— Given information —
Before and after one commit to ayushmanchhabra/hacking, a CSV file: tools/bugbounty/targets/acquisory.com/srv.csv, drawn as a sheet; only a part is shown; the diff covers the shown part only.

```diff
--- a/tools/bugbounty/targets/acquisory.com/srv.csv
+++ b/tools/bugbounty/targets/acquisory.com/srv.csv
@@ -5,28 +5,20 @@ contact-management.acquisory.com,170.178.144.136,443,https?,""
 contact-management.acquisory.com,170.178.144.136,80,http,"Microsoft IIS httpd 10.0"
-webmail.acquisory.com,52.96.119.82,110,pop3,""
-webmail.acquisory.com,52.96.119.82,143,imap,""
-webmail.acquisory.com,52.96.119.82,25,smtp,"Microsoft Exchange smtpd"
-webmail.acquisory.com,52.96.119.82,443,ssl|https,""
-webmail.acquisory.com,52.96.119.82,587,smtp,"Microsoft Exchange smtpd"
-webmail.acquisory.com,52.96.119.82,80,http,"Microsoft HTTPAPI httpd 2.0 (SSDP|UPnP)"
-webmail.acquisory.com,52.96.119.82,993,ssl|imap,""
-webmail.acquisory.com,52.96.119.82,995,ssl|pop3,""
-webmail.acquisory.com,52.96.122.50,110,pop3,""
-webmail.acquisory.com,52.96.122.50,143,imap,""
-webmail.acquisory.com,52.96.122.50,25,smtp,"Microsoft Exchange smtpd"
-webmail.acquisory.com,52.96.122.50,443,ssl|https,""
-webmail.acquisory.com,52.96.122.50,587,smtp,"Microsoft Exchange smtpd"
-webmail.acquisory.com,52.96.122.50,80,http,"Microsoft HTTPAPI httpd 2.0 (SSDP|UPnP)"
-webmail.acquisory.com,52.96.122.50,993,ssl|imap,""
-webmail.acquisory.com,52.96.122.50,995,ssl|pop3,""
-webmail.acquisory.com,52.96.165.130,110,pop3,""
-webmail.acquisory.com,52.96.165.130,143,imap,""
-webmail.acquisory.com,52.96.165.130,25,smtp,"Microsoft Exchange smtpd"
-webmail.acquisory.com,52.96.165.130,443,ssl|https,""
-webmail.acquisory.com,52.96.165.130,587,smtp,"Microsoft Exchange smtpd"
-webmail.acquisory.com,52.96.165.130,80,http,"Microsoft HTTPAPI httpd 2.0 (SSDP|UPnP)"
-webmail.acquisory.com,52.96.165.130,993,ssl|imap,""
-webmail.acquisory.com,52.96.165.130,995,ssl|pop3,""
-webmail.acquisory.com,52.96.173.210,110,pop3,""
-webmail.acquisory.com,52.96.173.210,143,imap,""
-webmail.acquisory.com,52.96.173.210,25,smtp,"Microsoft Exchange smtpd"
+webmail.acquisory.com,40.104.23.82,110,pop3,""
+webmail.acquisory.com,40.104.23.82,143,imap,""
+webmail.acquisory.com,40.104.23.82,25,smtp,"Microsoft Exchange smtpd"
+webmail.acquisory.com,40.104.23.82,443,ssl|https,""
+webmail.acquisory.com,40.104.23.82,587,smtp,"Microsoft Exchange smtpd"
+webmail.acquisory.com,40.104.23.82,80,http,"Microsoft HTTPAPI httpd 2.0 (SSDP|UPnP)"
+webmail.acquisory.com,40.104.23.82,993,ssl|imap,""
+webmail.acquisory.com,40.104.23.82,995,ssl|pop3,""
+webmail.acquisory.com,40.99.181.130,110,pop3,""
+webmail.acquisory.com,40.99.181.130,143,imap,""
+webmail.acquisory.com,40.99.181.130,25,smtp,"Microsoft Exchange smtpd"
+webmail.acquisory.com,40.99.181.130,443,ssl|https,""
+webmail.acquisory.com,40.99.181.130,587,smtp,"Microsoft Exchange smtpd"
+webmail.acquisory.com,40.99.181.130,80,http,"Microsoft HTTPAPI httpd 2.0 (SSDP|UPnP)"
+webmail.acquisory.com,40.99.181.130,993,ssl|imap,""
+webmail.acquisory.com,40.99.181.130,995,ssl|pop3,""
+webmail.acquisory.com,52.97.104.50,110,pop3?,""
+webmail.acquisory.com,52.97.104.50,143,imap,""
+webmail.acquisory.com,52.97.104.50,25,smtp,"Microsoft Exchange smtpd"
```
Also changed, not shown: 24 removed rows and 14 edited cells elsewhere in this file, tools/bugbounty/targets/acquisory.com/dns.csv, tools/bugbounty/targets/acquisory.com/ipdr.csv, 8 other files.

---

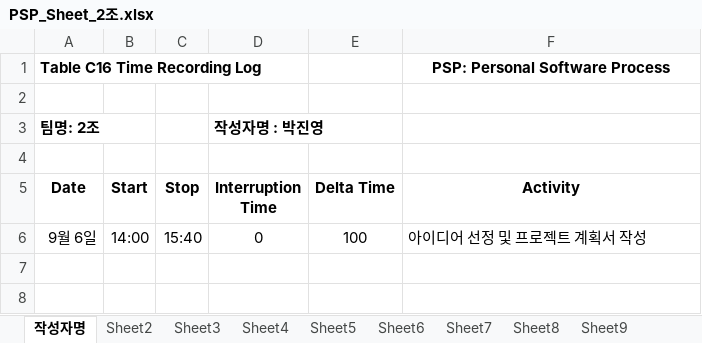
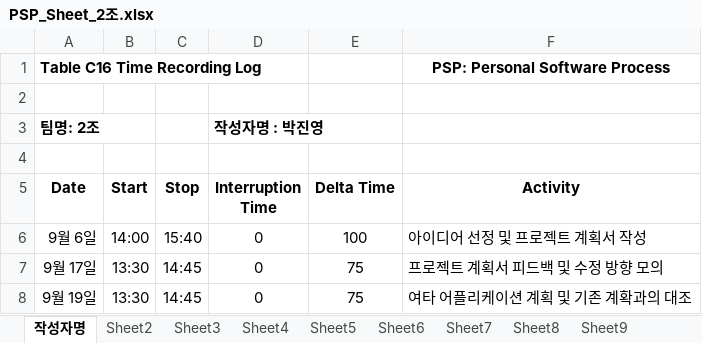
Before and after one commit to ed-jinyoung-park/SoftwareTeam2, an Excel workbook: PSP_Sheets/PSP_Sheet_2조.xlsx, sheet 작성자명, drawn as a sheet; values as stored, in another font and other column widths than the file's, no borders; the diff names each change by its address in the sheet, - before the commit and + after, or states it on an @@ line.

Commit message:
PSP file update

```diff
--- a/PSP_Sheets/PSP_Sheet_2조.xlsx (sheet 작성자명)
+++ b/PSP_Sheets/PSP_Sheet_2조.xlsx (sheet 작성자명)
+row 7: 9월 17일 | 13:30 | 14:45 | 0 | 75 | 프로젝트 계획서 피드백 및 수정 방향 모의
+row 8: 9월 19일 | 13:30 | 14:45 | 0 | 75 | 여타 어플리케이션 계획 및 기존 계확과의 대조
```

— What is expected —
Please show the lines of the material that contain the string "imap".

— Problem solution —
-webmail.acquisory.com,52.96.119.82,143,imap,""
-webmail.acquisory.com,52.96.119.82,993,ssl|imap,""
-webmail.acquisory.com,52.96.122.50,143,imap,""
-webmail.acquisory.com,52.96.122.50,993,ssl|imap,""
-webmail.acquisory.com,52.96.165.130,143,imap,""
-webmail.acquisory.com,52.96.165.130,993,ssl|imap,""
-webmail.acquisory.com,52.96.173.210,143,imap,""
+webmail.acquisory.com,40.104.23.82,143,imap,""
+webmail.acquisory.com,40.104.23.82,993,ssl|imap,""
+webmail.acquisory.com,40.99.181.130,143,imap,""
+webmail.acquisory.com,40.99.181.130,993,ssl|imap,""
+webmail.acquisory.com,52.97.104.50,143,imap,""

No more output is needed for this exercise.